== Exercise instructions ==
Copy the lines below that contain "head".

[Stored data]
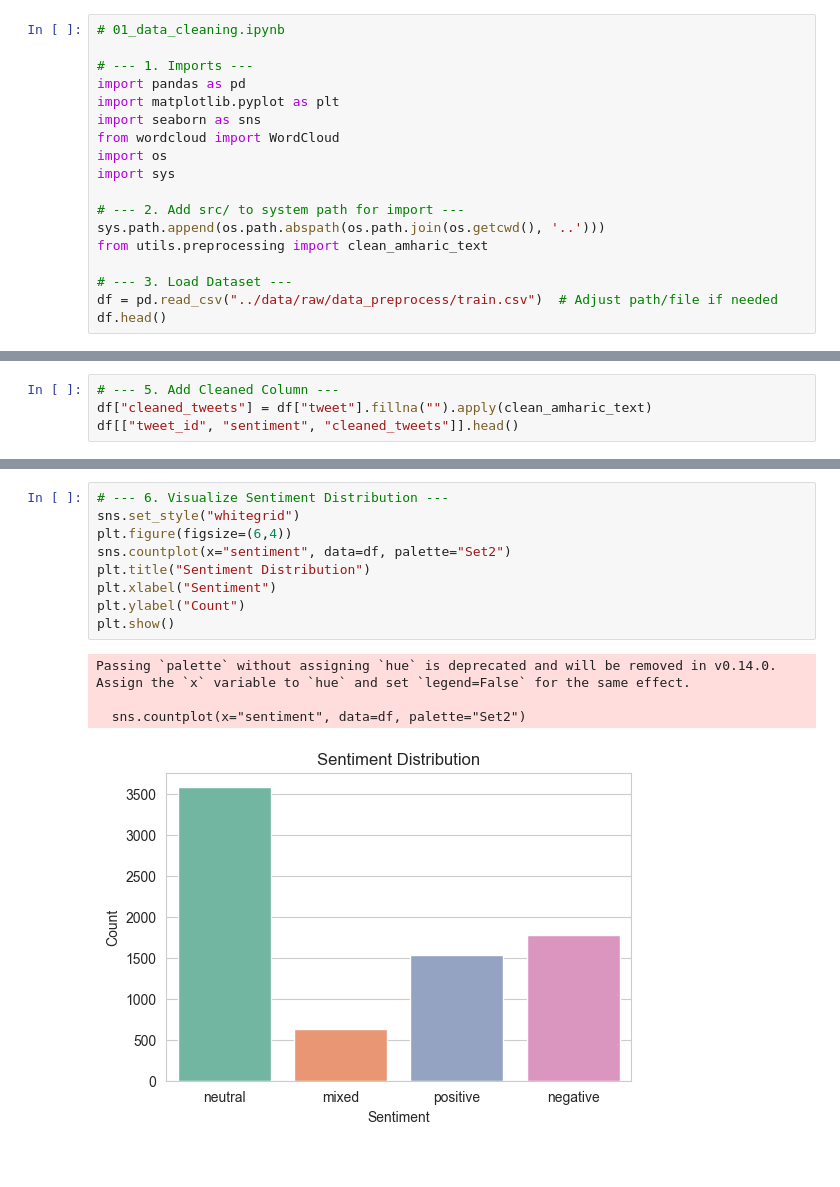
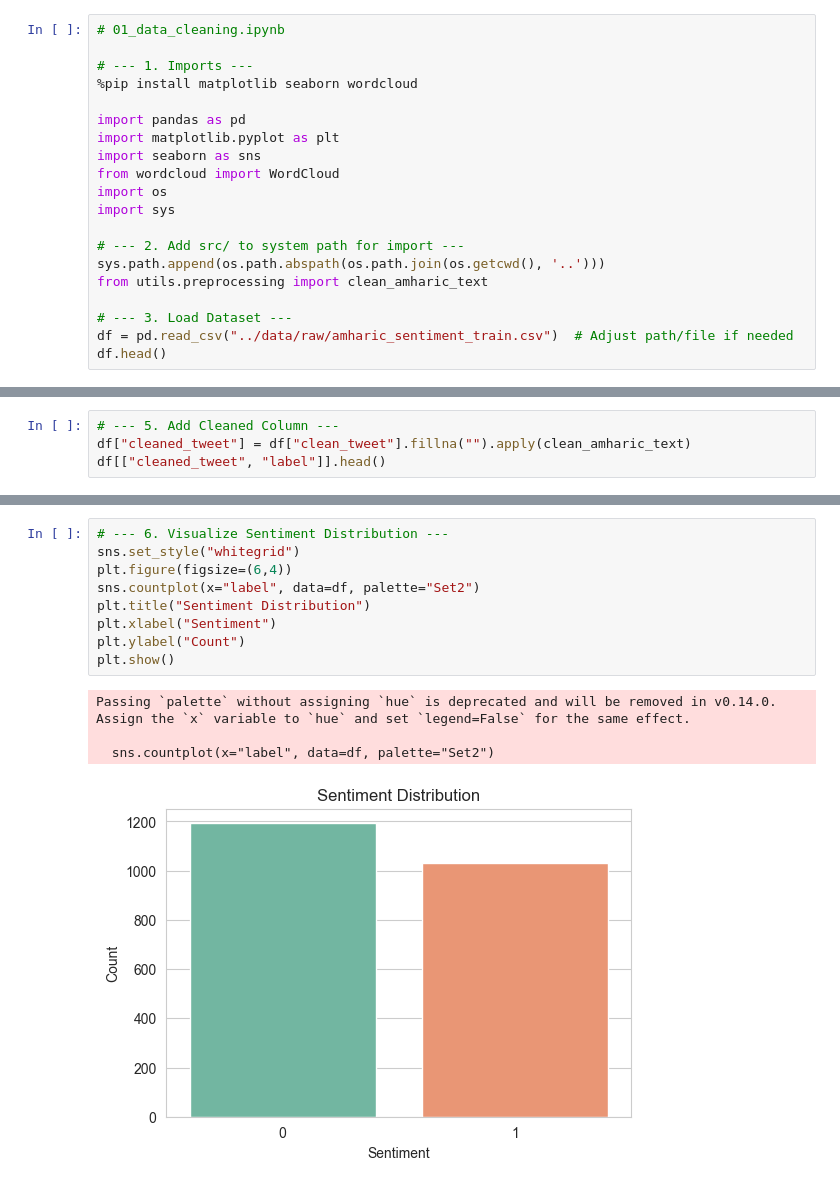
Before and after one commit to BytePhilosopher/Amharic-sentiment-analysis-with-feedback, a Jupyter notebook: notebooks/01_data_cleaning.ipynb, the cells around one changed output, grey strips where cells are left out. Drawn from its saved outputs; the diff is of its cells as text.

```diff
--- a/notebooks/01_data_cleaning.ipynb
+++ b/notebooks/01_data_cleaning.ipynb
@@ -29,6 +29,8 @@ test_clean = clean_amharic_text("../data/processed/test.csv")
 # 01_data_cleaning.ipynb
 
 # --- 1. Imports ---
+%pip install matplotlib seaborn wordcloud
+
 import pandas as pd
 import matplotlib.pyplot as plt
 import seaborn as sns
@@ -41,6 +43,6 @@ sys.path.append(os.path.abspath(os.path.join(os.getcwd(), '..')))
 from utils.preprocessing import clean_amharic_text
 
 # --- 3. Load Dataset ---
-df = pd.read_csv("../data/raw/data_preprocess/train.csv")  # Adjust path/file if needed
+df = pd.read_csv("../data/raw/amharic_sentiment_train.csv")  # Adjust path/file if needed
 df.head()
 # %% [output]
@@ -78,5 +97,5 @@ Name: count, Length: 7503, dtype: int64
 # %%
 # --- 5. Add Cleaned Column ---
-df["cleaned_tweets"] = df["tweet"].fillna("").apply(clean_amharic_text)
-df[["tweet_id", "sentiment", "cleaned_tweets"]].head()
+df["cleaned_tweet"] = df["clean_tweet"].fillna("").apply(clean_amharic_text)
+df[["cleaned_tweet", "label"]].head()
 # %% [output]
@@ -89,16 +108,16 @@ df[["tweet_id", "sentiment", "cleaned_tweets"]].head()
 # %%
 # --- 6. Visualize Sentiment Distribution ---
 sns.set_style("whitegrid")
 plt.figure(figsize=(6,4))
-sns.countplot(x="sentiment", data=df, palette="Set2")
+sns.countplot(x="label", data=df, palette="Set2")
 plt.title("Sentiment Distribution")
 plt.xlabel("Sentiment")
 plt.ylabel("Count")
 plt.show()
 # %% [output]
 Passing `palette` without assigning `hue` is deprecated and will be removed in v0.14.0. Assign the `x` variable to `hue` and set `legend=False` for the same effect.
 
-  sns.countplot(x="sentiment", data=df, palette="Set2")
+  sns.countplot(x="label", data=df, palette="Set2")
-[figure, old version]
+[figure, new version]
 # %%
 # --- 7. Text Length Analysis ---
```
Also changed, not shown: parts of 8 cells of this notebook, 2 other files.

== Answer for this exercise ==
 df.head()
-df[["tweet_id", "sentiment", "cleaned_tweets"]].head()
+df[["cleaned_tweet", "label"]].head()
@@ -89,16 +108,16 @@ df[["tweet_id", "sentiment", "cleaned_tweets"]].head()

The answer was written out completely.